▶ _EXERCISE AIM_: Among the entries, find each line that includes the string "setFigureData" and list it.

Start of DATASET

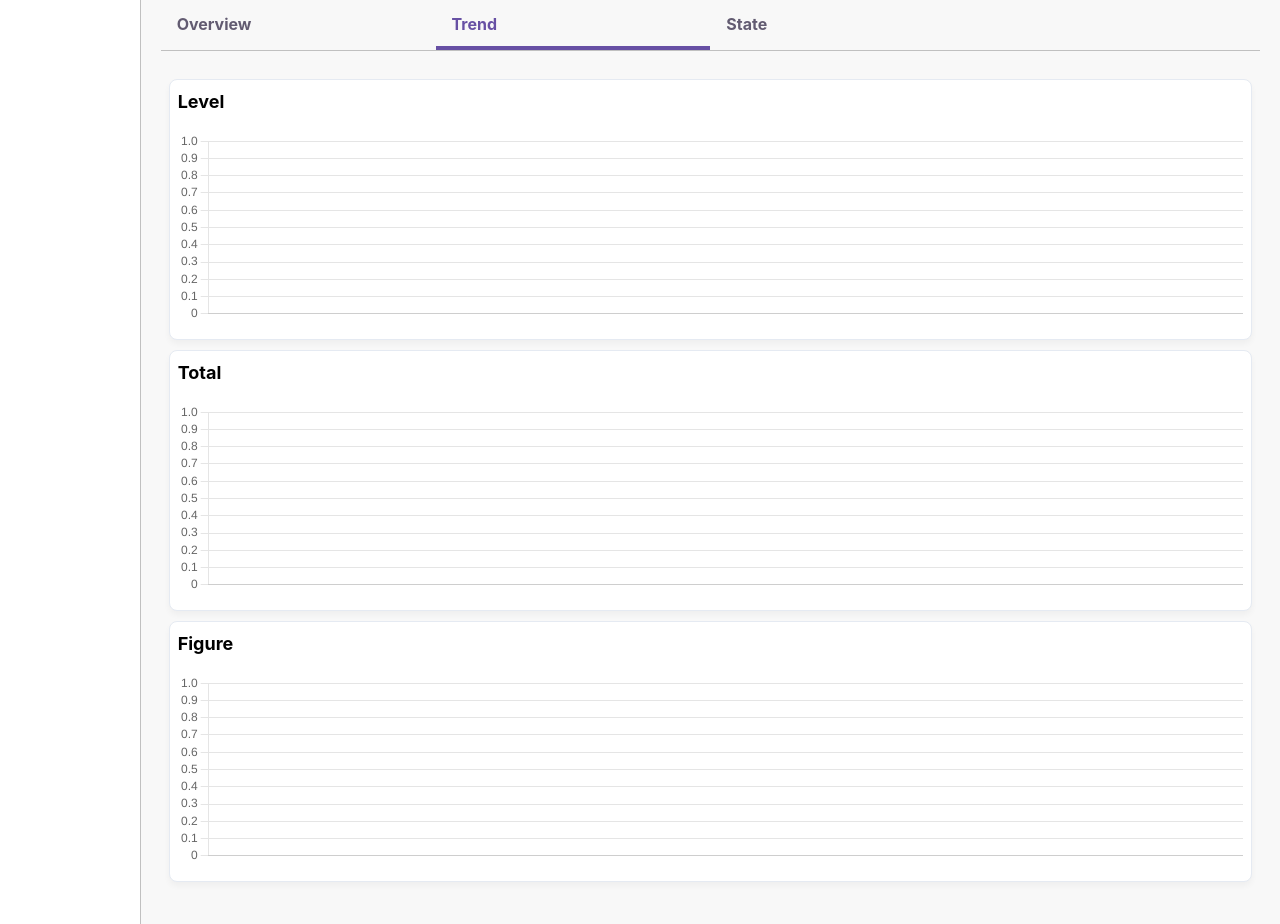
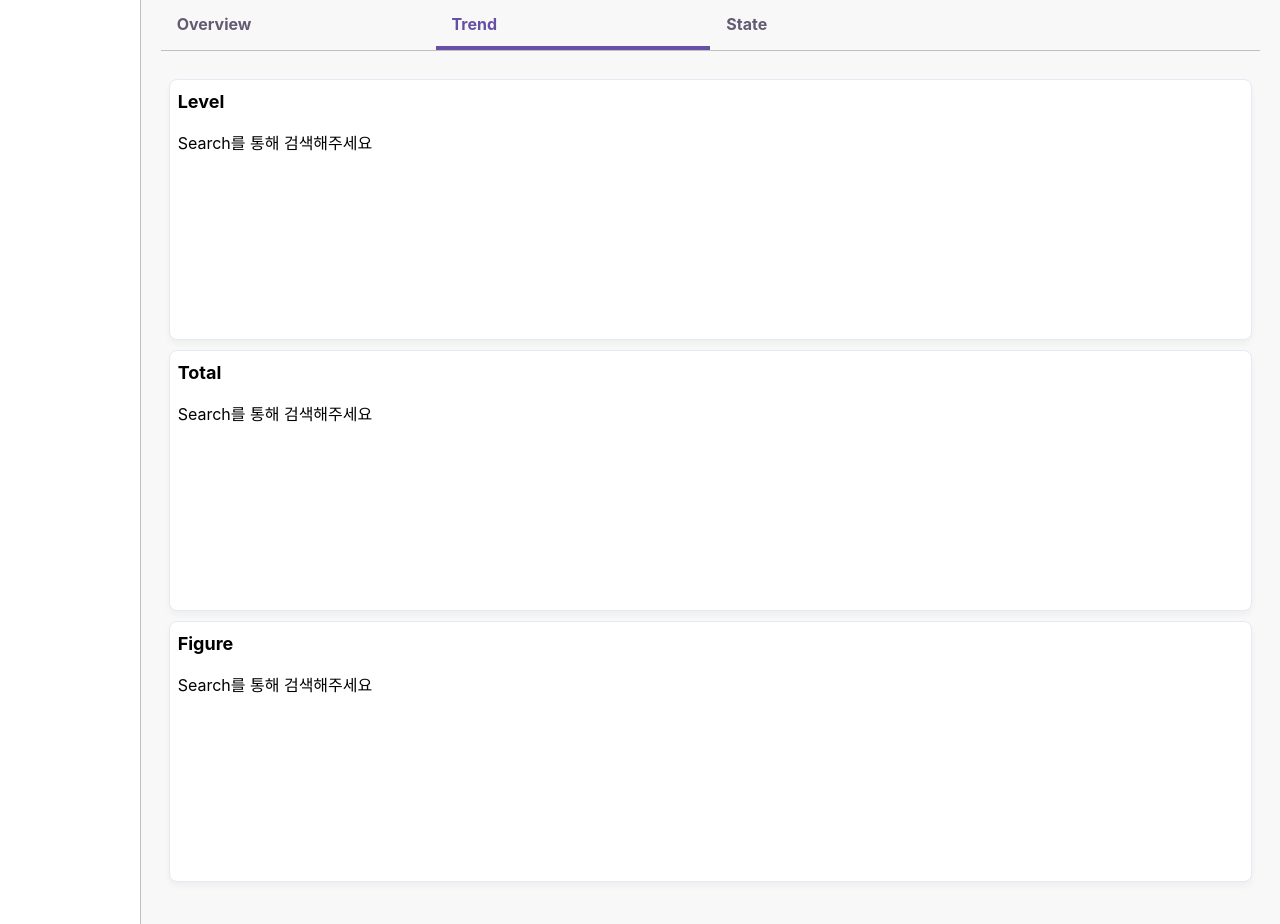
Before and after one commit to jmeno1011/tono-ui, a React (Create React App) app: page /p-dashboard/trend in a window 1280 px wide. Shown: the part 460-1384 px from the top of the page. Built offline with nearby package versions, Linux system fonts and the light colour scheme; no server answers; the database is empty; a small style sheet from the web is missing.

Commit message:
fixed data change chart error but rest the refresh bug

```diff
--- a/src/components/PDashboard/Trend/FigureChart/FigureChart.tsx
+++ b/src/components/PDashboard/Trend/FigureChart/FigureChart.tsx
@@ -1,5 +1,5 @@
-import React from 'react'
-import ChartTitle from '../ChartTitle/ChartTitle';
+import React from "react";
+import ChartTitle from "../ChartTitle/ChartTitle";
 import {
   Chart as ChartJS,
   CategoryScale,
@@ -10,10 +10,10 @@ import {
   Tooltip,
   Filler,
   Legend,
-} from 'chart.js';
-import { Line } from 'react-chartjs-2';
-import { Datasets } from 'types/pType';
-import NoData from 'components/PDashboard/common/NoData/NoData';
+} from "chart.js";
+import { Line } from "react-chartjs-2";
+import { Datasets } from "types/pType";
+import NoData from "components/PDashboard/common/NoData/NoData";
 
 ChartJS.register(
   CategoryScale,
@@ -26,19 +26,25 @@ ChartJS.register(
   Legend
 );
 
-interface FigureChartProps{
-  figureData?: Datasets;
+interface FigureChartProps {
+  figureData: Datasets;
 }
 
-export default function FigureChart({figureData}:FigureChartProps) {
+export default function FigureChart({ figureData }: FigureChartProps) {
   return (
     <div className="trend__chart__container">
       <header>
         <ChartTitle>Figure</ChartTitle>
       </header>
-      <div className="trend__chart__wrapper">{figureData ? <Line options={options} data={figureData} />:<NoData />}</div>
+      <div className="trend__chart__wrapper">
+        {figureData.labels.length > 0 ? (
+          <Line options={options} data={figureData} />
+        ) : (
+          <NoData />
+        )}
+      </div>
     </div>
-  )
+  );
 }
 
 const options = {
@@ -53,6 +59,6 @@ const options = {
   },
   aspectRatio: 5.5,
   animation: {
-    duration: 0
-  }
+    duration: 0,
+  },
 };
--- a/src/components/PDashboard/Trend/LevelChart/LevelChart.tsx
+++ b/src/components/PDashboard/Trend/LevelChart/LevelChart.tsx
@@ -1,4 +1,4 @@
-import React from 'react'
+import React from "react";
 import {
   Chart as ChartJS,
   CategoryScale,
@@ -8,11 +8,11 @@ import {
   Title,
   Tooltip,
   Legend,
-} from 'chart.js';
-import { Line } from 'react-chartjs-2';
-import ChartTitle from '../ChartTitle/ChartTitle';
-import { Datasets } from 'types/pType';
-import NoData from 'components/PDashboard/common/NoData/NoData';
+} from "chart.js";
+import { Line } from "react-chartjs-2";
+import ChartTitle from "../ChartTitle/ChartTitle";
+import { Datasets } from "types/pType";
+import NoData from "components/PDashboard/common/NoData/NoData";
 
 ChartJS.register(
   CategoryScale,
@@ -24,19 +24,25 @@ ChartJS.register(
   Legend
 );
 
-interface LevelChartProps{
-  levelData?: Datasets;
+interface LevelChartProps {
+  levelData: Datasets;
 }
 
-export default function LevelChart({levelData}:LevelChartProps) {
+export default function LevelChart({ levelData }: LevelChartProps) {
   return (
     <div className="trend__chart__container">
       <header>
         <ChartTitle>Level</ChartTitle>
       </header>
-      <div className="trend__chart__wrapper">{levelData ? <Line options={options} data={levelData} /> : <NoData />}</div>
+      <div className="trend__chart__wrapper">
+        {levelData.labels.length > 0 ? (
+          <Line options={options} data={levelData} redraw={true} />
+        ) : (
+          <NoData />
+        )}
+      </div>
     </div>
-  )
+  );
 }
 
 const options = {
@@ -51,6 +57,6 @@ const options = {
   },
   aspectRatio: 5.5,
   animation: {
-    duration: 0
-  }
+    duration: 0,
+  },
 };
--- a/src/components/PDashboard/Trend/TotalChart/TotalChart.tsx
+++ b/src/components/PDashboard/Trend/TotalChart/TotalChart.tsx
@@ -23,7 +23,7 @@ ChartJS.register(
 );
 
 interface TotalChartProps {
-  totalData?: Datasets;
+  totalData: Datasets;
 }
 
 export default function TotalChart({ totalData }: TotalChartProps) {
@@ -32,7 +32,13 @@ export default function TotalChart({ totalData }: TotalChartProps) {
       <header>
         <ChartTitle>Total</ChartTitle>
       </header>
-      <div className="trend__chart__wrapper">{totalData ? <Bar options={options} data={totalData} />:<NoData />}</div>
+      <div className="trend__chart__wrapper">
+        {totalData.labels.length > 0 ? (
+          <Bar options={options} data={totalData} />
+        ) : (
+          <NoData />
+        )}
+      </div>
     </div>
   );
 }
@@ -49,6 +55,6 @@ const options = {
   },
   aspectRatio: 5.5,
   animation: {
-    duration: 0
-  }
+    duration: 0,
+  },
 };
--- a/src/pages/dashboard1/Trend/Trend.tsx
+++ b/src/pages/dashboard1/Trend/Trend.tsx
@@ -3,76 +3,101 @@ import TotalChart from "components/PDashboard/Trend/TotalChart/TotalChart";
 import { useSelector } from "react-redux";
 import { RootState } from "store";
 import { Datasets } from "types/pType";
-import styles from "./Trend.module.css"
+import styles from "./Trend.module.css";
 import LevelChart from "components/PDashboard/Trend/LevelChart/LevelChart";
 import FigureChart from "components/PDashboard/Trend/FigureChart/FigureChart";
 
 export default function Trend() {
   const { surveyResult } = useSelector((state: RootState) => state.pDash);
 
-  const [totalData, setTotalData] = useState<Datasets>();
-  const [levelData, setLevelData] = useState<Datasets>();
-  const [figureData, setFigureData] = useState<Datasets>();
-
-  useEffect(()=>{
-    const labels = surveyResult.map(survey => survey.SEQ);
-    setTotalData({
-      labels,
-      datasets:[
+  const [levelData, setLevelData] = useState<Datasets>({
+    labels: [],
+    datasets: [
       {
-          label: 'total',
-          data: surveyResult.map(survey => survey.TOTAL),
-          backgroundColor: 'rgb(103, 80, 164)'
-        }
-      ]
-    })
-    setLevelData(
+        label: "level",
+        data: [],
+        borderColor: "rgb(103, 80, 164)",
+        backgroundColor: "rgb(103, 80, 164)",
+      },
+    ],
+  });
+  const [totalData, setTotalData] = useState<Datasets>({
+    labels: [],
+    datasets: [
       {
-        labels,
-        datasets:[
-          {
-            label: 'total',
-            data: surveyResult.map(survey => survey.LEVEL),
-            borderColor: 'rgb(103, 80, 164)',
-            backgroundColor: 'rgb(103, 80, 164)',
-          }
-        ]
-      }
-    )
-    setFigureData(
-      {
-        labels,
-        datasets:[
+        label: "total",
+        data: [],
+        backgroundColor: "rgb(103, 80, 164)",
+      },
+    ],
+  });
+  const [figureData, setFigureData] = useState<Datasets>({
+    labels: [],
+    datasets: [
       {
         fill: true,
-            label: 'FIGURE1',
-            data: surveyResult.map(survey => survey.FIGURE1),
-            borderColor: 'rgb(103, 80, 164)',
-            backgroundColor: 'rgb(103, 80, 164, 0.5)',
+        label: "FIGURE1",
+        data: [],
+        borderColor: "rgb(103, 80, 164)",
+        backgroundColor: "rgb(103, 80, 164, 0.5)",
       },
       {
         fill: true,
-            label: 'FIGURE2',
-            data: surveyResult.map(survey => survey.FIGURE2),
-            borderColor: 'rgb(157, 179, 88)',
-            backgroundColor: 'rgb(157, 179, 88, 0.5)',
+        label: "FIGURE2",
+        data: [],
+        borderColor: "rgb(157, 179, 88)",
+        backgroundColor: "rgb(157, 179, 88, 0.5)",
       },
       {
         fill: true,
-            label: 'FIGURE3',
-            data: surveyResult.map(survey => survey.FIGURE3),
-            borderColor: 'rgb(48, 74, 150)',
-            backgroundColor: 'rgb(48, 74, 150, 0.5)',
-          }
-        ]
-      }
-    )
-  },[surveyResult])
+        label: "FIGURE3",
+        data: [],
+        borderColor: "rgb(48, 74, 150)",
+        backgroundColor: "rgb(48, 74, 150, 0.5)",
+      },
+    ],
+  });
+
+  useEffect(() => {
+    setLevelData((prev) => ({
+      labels: surveyResult.map((survey) => survey.SEQ),
+      datasets: prev.datasets.map((data) => ({
+        ...data,
+        data: surveyResult.map((survey) => survey.LEVEL),
+      })),
+    }));
+
+    setTotalData((prev) => ({
+      labels: surveyResult.map((survey) => survey.SEQ),
+      datasets: prev.datasets.map((data) => ({
+        ...data,
+        data: surveyResult.map((survey) => survey.TOTAL),
+      })),
+    }));
+    setFigureData((prev) => ({
+      labels: surveyResult.map((survey) => survey.SEQ),
+      datasets: [
+        {
+          ...prev.datasets[0],
+          data: surveyResult.map((survey) => survey.FIGURE1),
+        },
+        {
+          ...prev.datasets[1],
+          data: surveyResult.map((survey) => survey.FIGURE2),
+        },
+        {
+          ...prev.datasets[2],
+          data: surveyResult.map((survey) => survey.FIGURE3),
+        },
+      ],
+    }));
+  }, [surveyResult]);
+
   return (
     <div className={styles.container}>
-      <LevelChart levelData={levelData}/>
-      <TotalChart totalData={totalData}/>
-      <FigureChart figureData={figureData}/>
+      <LevelChart levelData={levelData} />
+      <TotalChart totalData={totalData} />
+      <FigureChart figureData={figureData} />
     </div>
   );
 }
```
Also changed, not shown: src/types/pType.ts (+5 -5 lines). Lines whose indentation alone changed are shown as unchanged.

End of DATASET

▶ _RESPONSE_:
-  const [figureData, setFigureData] = useState<Datasets>();
-    setFigureData(
+  const [figureData, setFigureData] = useState<Datasets>({
+    setFigureData((prev) => ({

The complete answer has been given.